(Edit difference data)
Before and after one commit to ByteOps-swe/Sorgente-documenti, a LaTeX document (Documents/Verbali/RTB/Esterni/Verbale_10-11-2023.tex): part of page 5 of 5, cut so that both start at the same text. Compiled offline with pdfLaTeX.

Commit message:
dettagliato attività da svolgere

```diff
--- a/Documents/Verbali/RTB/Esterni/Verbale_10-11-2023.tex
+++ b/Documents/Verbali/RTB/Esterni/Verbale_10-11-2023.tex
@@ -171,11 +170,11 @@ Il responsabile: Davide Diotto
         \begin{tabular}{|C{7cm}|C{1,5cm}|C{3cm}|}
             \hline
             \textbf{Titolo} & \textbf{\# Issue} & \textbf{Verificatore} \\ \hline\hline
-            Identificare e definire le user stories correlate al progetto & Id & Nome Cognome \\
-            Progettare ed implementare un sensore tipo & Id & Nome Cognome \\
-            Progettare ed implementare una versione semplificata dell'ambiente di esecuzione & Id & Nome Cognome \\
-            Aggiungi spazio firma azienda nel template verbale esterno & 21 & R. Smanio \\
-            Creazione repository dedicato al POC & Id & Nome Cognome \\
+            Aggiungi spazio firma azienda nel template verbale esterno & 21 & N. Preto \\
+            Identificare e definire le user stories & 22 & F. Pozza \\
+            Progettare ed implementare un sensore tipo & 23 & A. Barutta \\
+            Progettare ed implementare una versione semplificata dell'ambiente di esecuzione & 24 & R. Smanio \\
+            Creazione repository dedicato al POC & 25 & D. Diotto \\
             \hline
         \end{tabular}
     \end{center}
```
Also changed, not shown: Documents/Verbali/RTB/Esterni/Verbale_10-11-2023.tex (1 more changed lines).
==
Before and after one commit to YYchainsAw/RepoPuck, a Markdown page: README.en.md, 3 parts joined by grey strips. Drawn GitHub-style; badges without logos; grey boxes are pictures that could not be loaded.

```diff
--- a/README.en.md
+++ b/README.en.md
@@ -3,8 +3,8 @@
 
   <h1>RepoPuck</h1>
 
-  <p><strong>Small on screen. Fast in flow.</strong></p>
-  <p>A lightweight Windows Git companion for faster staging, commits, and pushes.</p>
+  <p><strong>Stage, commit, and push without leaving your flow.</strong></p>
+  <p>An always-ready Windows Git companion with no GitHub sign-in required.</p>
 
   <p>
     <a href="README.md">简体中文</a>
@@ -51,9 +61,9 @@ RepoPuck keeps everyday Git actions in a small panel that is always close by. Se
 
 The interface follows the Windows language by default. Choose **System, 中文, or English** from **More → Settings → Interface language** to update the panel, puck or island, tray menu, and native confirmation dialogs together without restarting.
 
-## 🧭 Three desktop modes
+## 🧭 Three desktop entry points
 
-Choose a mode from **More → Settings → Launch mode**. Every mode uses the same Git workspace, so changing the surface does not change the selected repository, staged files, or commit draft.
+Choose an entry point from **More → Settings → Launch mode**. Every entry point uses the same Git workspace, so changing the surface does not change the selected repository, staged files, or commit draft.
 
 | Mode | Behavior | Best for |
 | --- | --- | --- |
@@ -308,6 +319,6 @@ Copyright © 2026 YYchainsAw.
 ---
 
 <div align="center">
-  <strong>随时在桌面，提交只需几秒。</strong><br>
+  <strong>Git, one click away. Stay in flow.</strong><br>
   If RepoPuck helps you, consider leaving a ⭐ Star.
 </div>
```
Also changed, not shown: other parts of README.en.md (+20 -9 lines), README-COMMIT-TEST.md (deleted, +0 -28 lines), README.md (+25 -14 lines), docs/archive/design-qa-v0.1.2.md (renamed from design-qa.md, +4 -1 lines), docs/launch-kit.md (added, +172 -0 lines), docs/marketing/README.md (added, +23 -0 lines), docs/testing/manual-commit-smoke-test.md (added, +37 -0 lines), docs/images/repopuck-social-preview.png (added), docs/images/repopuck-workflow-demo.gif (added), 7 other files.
---
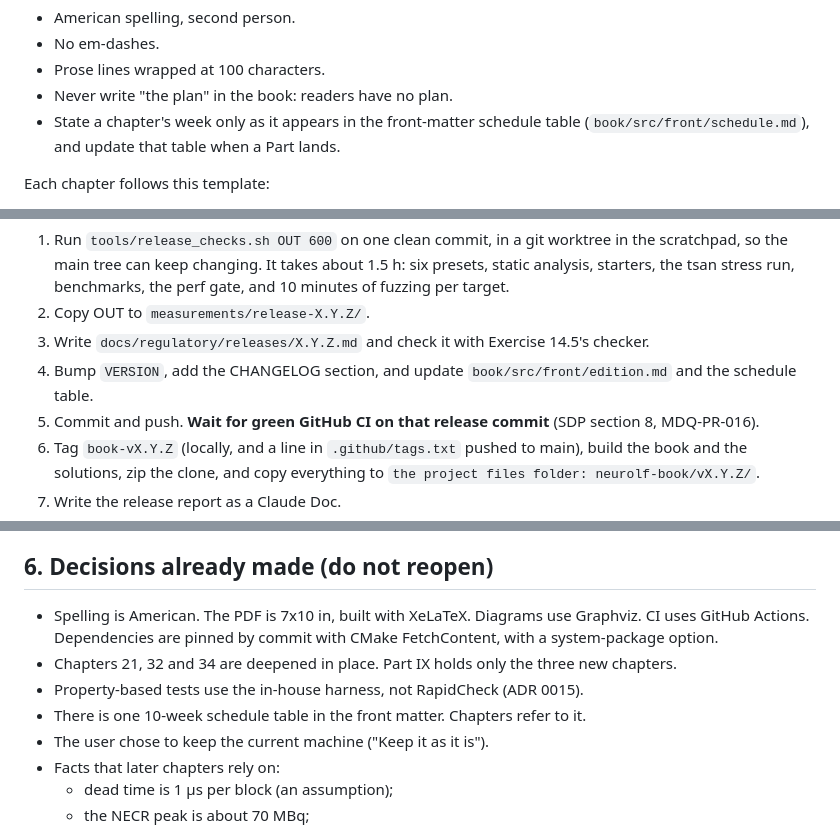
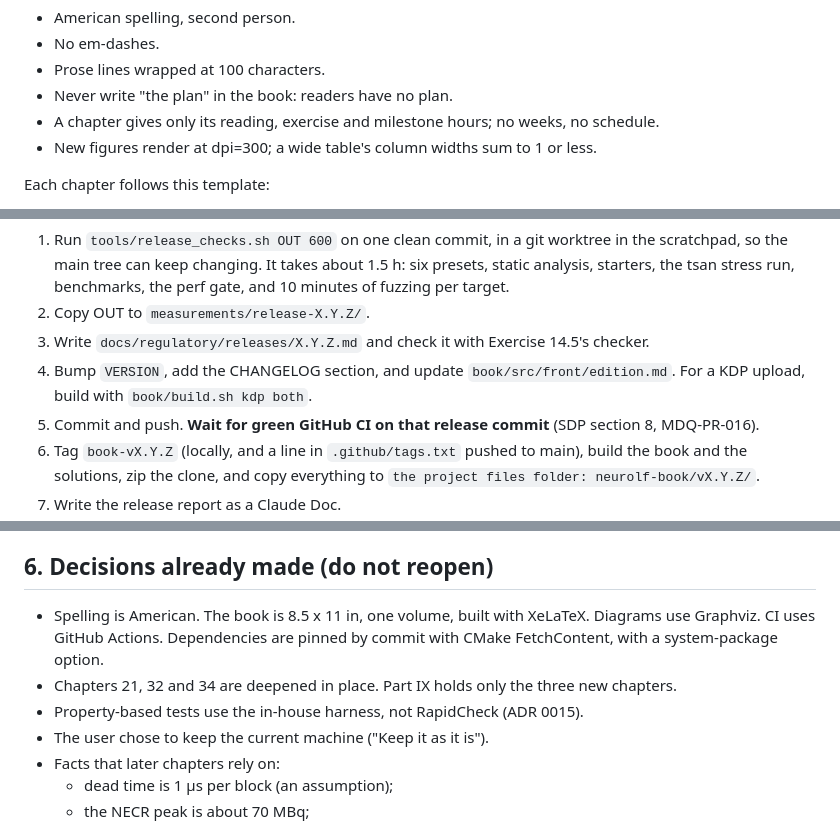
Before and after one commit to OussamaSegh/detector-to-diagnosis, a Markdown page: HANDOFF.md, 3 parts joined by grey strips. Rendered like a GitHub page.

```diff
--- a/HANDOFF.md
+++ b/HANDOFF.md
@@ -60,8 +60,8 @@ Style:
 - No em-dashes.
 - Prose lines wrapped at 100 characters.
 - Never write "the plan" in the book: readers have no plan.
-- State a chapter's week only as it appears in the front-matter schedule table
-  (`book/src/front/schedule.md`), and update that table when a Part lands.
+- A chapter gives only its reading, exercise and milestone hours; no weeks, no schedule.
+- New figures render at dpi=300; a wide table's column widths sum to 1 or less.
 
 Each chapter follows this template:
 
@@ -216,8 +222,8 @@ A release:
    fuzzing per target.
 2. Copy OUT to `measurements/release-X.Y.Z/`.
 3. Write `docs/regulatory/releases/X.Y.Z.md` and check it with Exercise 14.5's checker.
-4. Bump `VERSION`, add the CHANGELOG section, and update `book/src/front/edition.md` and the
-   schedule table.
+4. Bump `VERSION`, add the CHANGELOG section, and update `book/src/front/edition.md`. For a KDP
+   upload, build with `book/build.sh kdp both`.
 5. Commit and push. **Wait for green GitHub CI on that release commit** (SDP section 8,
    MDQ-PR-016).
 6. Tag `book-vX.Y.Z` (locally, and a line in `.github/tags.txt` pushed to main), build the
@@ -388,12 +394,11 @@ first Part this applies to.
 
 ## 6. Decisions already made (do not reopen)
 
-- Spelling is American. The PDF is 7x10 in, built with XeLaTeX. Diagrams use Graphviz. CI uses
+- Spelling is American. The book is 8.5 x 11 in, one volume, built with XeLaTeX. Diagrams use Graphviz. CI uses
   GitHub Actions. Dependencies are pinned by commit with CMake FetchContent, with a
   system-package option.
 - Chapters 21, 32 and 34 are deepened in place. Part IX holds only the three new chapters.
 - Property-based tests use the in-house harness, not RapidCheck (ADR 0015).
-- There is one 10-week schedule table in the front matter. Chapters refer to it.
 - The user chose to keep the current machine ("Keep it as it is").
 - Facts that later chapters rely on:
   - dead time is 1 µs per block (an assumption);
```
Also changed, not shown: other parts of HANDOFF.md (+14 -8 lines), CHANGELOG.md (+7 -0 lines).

### [About this task]
Find the string "repository" in the data. Report each line it appears in.

### [Response below]
-            Creazione repository dedicato al POC & Id & Nome Cognome \\
+            Creazione repository dedicato al POC & 25 & D. Diotto \\
-Choose a mode from **More → Settings → Launch mode**. Every mode uses the same Git workspace, so changing the surface does not change the selected repository, staged files, or commit draft.
+Choose an entry point from **More → Settings → Launch mode**. Every entry point uses the same Git workspace, so changing the surface does not change the selected repository, staged files, or commit draft.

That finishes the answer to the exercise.